Monday, September 03, 2007

The Life and Times of Alasdair Gray (so far)

Alasdair Gray 0-70, a 25-minute documentary made by Kevin Cameron for the BBC in 2004:

Part One (Early Life & "the possibilities of delight and horror")

Part Two (Art School & the idea of "a fantastic modern Divine Comedy or Pilgrim's Progress, without the religion")

Part Three (Teaching, the dole & "a formidable Danish teenager who accepted my clumsy wooing")

Part Four (Lanark)

Part Five (1982 Janine & the Oran Mor ceiling)

- From Gray's storyboard for a projected film version of

Lanark: A Life in Four Books:


  1. thanks for that...."a book that contained everything I knew about life". I really have to read this finally.

  2. You're welcome, Colonel. The actual quote is: "I meant it to be an encyclopaedia of a book that would show everything I knew about life, or had heard about life, and blend it into one single tale."

    A typical Grayism, that qualification. There's a calculated (considered, weighed, and then approved) honesty about the guy that can be both charming and disconcerting. I've heard him accused of being faux-naif, but that's not it. He's just very consciously sceptical of power, including his own.

    From the BBC Omnibus interview in 1982:

    "When somebody asks you to describe your book Lanark, what do you say?"

    "I say: 'It is a Scottish petty-bourgeois model of the universe.'"

    [a slightly nonplussed pause]

    "Just like that?"

    "Yes. I've rehearsed it and honed it down to as few words as possible."

    (I also liked: "So you're a coward?" "Oh yes.")

  3. And, from the 1963 Monitor interview:

    "I don't for instance talk like this with friends, I don't talk like this with my wife, I don't even talk like this with strangers.
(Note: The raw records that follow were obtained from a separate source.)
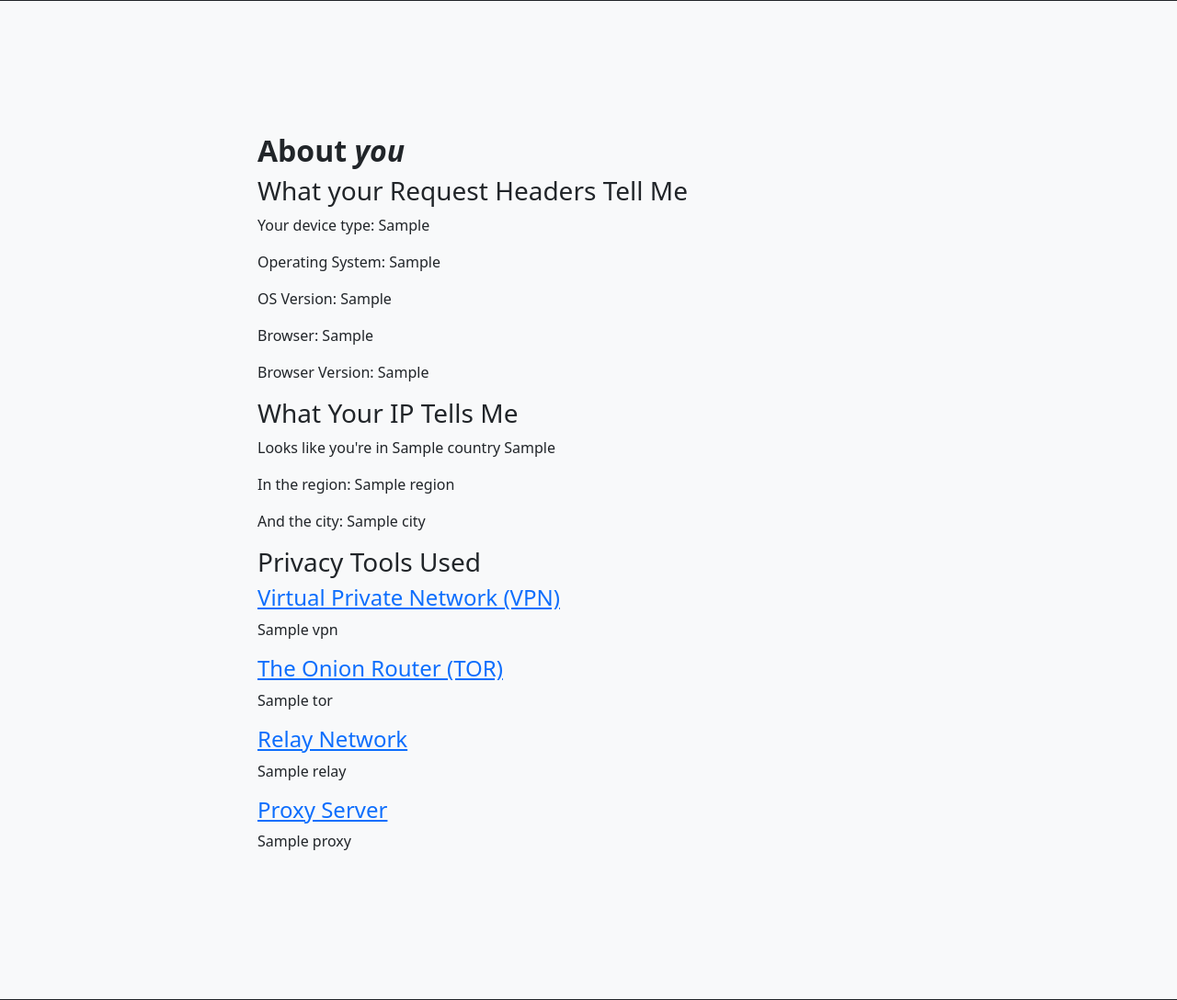
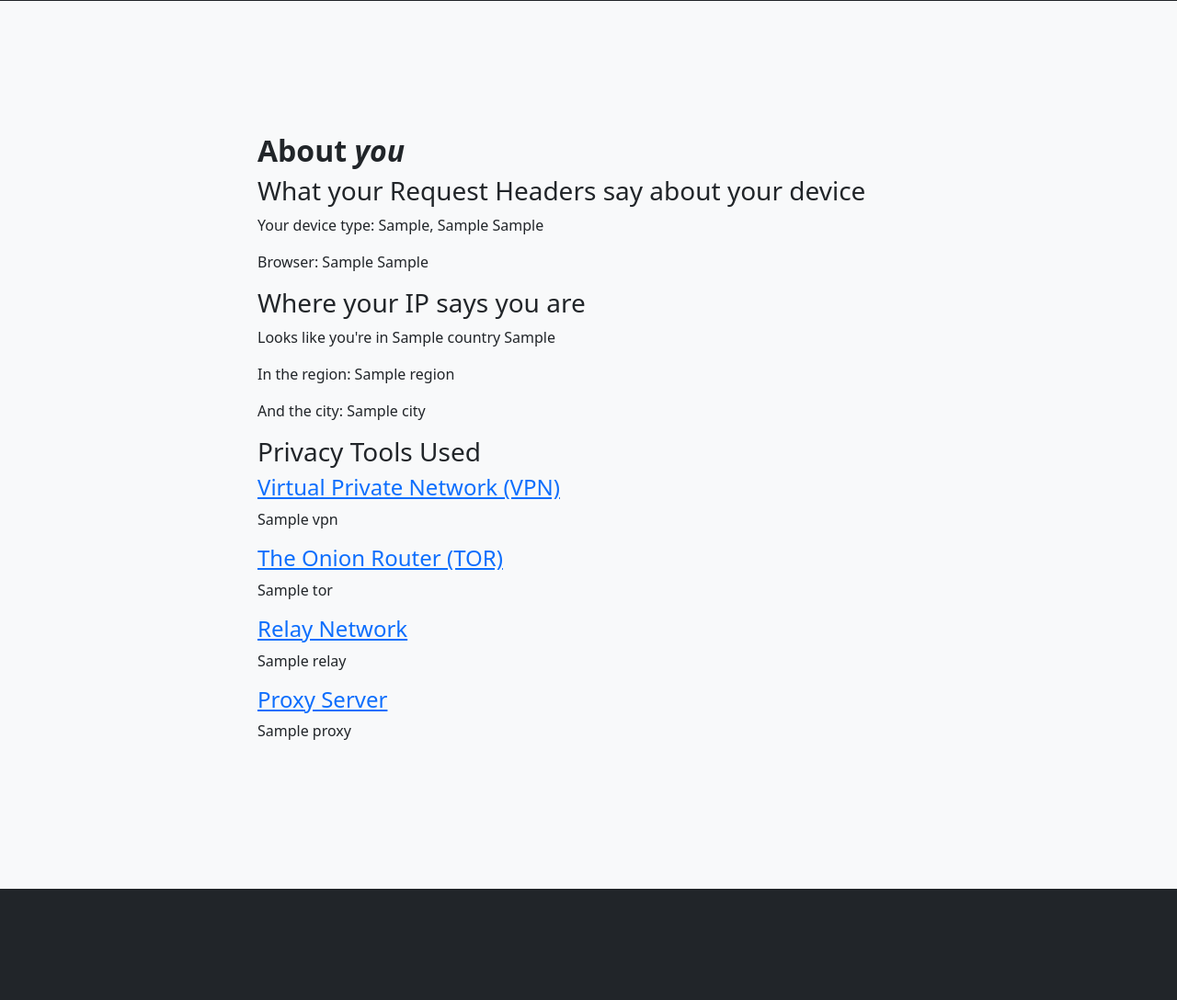
Before and after one commit to CPettifo/headers, a Flask app: template services/collector/templates/index.html in a window 1280 px wide. Shown: the part 559-1647 px from the top of the page at 92% size. Run offline with Flask 3, Linux system fonts and the light colour scheme; the template is opened without the code that fills it: most values are stand-ins (such as "Sample title", 1, 10 or a date in 2020).

Commit message:
tighten about you section

```diff
--- a/services/collector/templates/index.html
+++ b/services/collector/templates/index.html
@@ -48,14 +48,11 @@
                 <div class="row gx-4 justify-content-center">
                     <div class="col-lg-8">
                         <h2 class="fw-bolder">About <em>you</em></h2>
-                        <h3>What your Request Headers Tell Me</h3>
-                        <p>Your device type: {{device_type}}</p>
-                        <p>Operating System: {{device_os}}</p>
-                        <p>OS Version: {{device_os_version}}</p>
-                        <p>Browser: {{device_browser}}</p>
-                        <p>Browser Version: {{device_browser_version}}</p>
+                        <h3>What your Request Headers say about your device</h3>
+                        <p>Your device type: {{device_type}}, {{device_os}} {{device_os_version}}</p>
+                        <p>Browser: {{device_browser}} {{device_browser_version}}</p>
 
-                        <h3>What Your IP Tells Me</h3>
+                        <h3>Where your IP says you are</h3>
                         <p>Looks like you're in {{country}} {{country_flag}}</p>
                         <p>In the region: {{region}}</p>
                         <p>And the city: {{city}}</p>
```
This is how I talk with a television-machine."

    Sceptical of power, sceptical of artifice, sceptical of his own ego and others'. And sceptical of the television-machine, even in 1963.